Scan the records below for the word "body". Copy each line where it appears.

Stored data START

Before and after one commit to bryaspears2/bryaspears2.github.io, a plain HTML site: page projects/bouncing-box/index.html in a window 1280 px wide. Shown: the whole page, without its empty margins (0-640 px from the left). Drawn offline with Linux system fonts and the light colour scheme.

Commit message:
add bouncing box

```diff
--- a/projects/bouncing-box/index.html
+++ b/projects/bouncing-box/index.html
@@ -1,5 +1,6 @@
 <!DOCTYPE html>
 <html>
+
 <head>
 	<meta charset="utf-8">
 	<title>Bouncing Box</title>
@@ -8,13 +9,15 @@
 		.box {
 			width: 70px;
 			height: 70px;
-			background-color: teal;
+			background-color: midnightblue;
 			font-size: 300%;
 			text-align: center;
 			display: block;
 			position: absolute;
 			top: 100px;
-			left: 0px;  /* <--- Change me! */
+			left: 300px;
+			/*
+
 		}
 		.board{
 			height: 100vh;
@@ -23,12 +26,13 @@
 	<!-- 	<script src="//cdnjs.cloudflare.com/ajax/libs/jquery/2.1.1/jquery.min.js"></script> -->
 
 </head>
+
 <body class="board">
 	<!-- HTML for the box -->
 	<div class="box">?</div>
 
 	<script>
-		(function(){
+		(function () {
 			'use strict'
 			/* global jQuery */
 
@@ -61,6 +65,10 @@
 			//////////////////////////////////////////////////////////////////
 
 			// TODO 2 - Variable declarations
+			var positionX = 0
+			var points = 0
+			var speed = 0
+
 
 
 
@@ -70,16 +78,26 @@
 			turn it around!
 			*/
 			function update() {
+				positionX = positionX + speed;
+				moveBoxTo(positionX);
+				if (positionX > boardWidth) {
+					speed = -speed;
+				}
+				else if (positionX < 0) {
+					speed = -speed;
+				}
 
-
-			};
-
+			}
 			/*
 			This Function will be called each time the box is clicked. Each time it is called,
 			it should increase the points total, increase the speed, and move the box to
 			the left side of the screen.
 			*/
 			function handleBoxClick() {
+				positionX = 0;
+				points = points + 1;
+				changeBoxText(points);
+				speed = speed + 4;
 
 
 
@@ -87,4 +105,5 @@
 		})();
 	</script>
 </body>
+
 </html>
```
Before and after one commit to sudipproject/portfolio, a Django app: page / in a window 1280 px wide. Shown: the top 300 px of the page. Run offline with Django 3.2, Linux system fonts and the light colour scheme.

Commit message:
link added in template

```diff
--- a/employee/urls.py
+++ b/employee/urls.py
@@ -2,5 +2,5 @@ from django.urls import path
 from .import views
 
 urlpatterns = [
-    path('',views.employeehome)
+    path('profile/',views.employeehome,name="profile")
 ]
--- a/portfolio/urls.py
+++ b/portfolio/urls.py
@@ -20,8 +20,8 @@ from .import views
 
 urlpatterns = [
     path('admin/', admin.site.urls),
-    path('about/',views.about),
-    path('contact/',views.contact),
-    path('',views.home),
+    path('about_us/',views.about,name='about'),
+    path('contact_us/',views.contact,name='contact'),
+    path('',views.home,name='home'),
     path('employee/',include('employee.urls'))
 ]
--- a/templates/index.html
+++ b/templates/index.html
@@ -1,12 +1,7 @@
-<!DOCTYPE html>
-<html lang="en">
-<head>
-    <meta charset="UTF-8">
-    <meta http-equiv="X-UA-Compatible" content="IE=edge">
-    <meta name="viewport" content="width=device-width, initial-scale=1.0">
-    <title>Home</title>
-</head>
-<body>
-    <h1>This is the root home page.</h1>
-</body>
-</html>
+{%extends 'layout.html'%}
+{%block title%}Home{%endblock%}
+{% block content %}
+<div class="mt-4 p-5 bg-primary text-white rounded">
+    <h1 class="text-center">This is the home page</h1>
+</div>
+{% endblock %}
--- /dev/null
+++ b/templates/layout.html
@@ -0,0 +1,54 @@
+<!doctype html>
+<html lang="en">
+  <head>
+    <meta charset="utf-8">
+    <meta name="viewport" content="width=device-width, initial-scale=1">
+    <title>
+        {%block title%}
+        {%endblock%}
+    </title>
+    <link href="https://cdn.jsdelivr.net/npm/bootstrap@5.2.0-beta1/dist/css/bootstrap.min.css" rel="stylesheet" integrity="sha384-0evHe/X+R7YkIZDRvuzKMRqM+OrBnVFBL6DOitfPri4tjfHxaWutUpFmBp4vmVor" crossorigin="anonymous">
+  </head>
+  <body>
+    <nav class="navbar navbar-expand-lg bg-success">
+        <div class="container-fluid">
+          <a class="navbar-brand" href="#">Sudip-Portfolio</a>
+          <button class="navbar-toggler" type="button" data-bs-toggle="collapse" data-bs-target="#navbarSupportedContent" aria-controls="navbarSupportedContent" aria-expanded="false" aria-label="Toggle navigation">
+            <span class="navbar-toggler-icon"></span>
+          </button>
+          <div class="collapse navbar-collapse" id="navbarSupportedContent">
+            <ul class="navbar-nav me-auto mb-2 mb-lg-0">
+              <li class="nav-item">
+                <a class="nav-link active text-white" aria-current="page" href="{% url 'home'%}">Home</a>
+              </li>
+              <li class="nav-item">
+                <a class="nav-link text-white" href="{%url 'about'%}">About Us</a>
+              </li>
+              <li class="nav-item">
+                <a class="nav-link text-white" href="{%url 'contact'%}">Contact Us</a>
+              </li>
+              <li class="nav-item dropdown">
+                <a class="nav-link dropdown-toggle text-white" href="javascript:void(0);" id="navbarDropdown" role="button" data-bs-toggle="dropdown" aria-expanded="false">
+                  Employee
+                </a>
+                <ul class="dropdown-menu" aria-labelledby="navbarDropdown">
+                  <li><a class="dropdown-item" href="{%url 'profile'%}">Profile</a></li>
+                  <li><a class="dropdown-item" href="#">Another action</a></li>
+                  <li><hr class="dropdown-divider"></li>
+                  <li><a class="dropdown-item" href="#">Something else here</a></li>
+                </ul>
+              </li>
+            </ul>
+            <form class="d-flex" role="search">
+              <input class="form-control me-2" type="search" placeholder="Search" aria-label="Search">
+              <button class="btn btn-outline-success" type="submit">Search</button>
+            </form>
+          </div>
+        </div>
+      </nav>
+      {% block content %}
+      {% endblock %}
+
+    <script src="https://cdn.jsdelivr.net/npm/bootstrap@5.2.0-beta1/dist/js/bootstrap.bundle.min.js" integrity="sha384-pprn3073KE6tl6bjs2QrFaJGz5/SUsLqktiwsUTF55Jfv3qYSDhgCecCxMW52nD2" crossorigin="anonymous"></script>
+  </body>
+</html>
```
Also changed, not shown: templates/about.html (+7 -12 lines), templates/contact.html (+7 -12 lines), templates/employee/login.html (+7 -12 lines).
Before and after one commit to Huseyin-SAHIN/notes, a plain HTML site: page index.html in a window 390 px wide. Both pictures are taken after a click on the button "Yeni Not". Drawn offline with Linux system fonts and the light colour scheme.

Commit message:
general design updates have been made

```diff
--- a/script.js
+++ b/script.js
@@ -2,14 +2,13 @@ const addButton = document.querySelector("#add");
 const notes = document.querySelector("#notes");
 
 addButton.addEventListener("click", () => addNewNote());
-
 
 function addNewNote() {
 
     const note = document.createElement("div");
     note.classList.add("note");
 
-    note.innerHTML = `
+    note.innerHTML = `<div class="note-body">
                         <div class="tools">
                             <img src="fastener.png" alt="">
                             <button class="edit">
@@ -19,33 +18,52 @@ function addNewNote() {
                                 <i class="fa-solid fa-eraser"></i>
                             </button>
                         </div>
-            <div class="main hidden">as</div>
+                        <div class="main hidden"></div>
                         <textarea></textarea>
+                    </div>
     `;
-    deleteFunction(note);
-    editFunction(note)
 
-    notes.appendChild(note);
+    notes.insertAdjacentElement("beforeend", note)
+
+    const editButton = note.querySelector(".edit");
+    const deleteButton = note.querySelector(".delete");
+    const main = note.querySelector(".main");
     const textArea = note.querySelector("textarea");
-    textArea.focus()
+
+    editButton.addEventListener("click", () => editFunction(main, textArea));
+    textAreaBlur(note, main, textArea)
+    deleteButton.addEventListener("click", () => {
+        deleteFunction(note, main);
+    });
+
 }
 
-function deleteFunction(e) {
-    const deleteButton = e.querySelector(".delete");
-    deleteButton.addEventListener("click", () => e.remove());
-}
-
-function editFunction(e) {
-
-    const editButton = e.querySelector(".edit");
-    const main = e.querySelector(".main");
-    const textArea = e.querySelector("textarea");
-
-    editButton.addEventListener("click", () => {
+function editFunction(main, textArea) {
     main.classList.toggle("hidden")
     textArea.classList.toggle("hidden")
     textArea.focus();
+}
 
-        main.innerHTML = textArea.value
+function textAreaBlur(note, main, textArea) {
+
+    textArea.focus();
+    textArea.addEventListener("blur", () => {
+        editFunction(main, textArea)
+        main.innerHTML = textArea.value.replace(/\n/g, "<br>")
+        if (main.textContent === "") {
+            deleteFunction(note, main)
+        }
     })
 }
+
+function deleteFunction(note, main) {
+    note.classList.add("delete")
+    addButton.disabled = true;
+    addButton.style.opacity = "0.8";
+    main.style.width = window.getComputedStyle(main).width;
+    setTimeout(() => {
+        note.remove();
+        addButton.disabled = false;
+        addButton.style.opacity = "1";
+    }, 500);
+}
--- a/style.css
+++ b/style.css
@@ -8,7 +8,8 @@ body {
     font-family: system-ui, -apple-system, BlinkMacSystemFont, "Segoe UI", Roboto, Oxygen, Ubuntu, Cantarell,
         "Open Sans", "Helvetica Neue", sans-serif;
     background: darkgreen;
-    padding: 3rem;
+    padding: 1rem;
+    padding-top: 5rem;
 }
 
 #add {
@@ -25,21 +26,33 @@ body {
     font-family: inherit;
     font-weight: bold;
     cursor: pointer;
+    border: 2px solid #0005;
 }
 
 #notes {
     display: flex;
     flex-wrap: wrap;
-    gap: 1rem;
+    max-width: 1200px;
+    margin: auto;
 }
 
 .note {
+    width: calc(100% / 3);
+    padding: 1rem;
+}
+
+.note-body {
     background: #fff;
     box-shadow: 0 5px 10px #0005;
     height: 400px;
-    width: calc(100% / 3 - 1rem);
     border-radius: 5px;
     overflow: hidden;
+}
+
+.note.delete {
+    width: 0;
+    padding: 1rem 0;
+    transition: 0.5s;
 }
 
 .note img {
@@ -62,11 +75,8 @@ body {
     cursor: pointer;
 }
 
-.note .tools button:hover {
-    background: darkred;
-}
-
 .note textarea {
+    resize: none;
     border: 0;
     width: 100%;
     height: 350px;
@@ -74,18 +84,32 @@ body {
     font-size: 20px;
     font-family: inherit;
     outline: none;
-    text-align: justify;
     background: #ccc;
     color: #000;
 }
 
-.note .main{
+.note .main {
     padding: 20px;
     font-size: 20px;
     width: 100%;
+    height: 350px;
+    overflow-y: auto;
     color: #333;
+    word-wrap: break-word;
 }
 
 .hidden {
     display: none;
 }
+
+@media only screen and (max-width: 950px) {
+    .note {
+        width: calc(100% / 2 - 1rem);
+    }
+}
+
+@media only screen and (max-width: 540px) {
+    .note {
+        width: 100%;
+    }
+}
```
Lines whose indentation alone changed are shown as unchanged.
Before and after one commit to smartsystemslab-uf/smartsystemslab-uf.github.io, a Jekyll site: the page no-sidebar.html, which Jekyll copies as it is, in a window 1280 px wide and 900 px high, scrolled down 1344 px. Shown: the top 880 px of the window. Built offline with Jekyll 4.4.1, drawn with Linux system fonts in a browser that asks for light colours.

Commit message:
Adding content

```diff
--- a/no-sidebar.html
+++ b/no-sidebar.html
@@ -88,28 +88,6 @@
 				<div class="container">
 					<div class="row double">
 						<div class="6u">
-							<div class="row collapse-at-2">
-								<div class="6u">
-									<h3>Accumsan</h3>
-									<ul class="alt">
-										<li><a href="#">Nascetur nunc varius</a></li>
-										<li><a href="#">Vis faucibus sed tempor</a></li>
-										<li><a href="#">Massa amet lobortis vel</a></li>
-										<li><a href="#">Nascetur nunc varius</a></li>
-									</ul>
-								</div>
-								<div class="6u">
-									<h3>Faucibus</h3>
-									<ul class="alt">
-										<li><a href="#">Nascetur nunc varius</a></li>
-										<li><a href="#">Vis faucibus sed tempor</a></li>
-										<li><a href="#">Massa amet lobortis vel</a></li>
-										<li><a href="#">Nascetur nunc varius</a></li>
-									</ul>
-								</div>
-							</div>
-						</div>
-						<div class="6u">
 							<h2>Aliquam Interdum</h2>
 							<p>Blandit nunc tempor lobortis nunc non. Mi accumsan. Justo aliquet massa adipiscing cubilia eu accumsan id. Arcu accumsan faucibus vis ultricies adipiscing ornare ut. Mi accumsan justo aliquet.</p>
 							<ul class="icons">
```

Stored data END

Solution
 <body class="board">
 </body>
-<body>
-</body>
+  <body>
+  </body>
+    note.innerHTML = `<div class="note-body">
@@ -8,7 +8,8 @@ body {
@@ -25,21 +26,33 @@ body {
+.note-body {
@@ -62,11 +75,8 @@ body {
@@ -74,18 +84,32 @@ body {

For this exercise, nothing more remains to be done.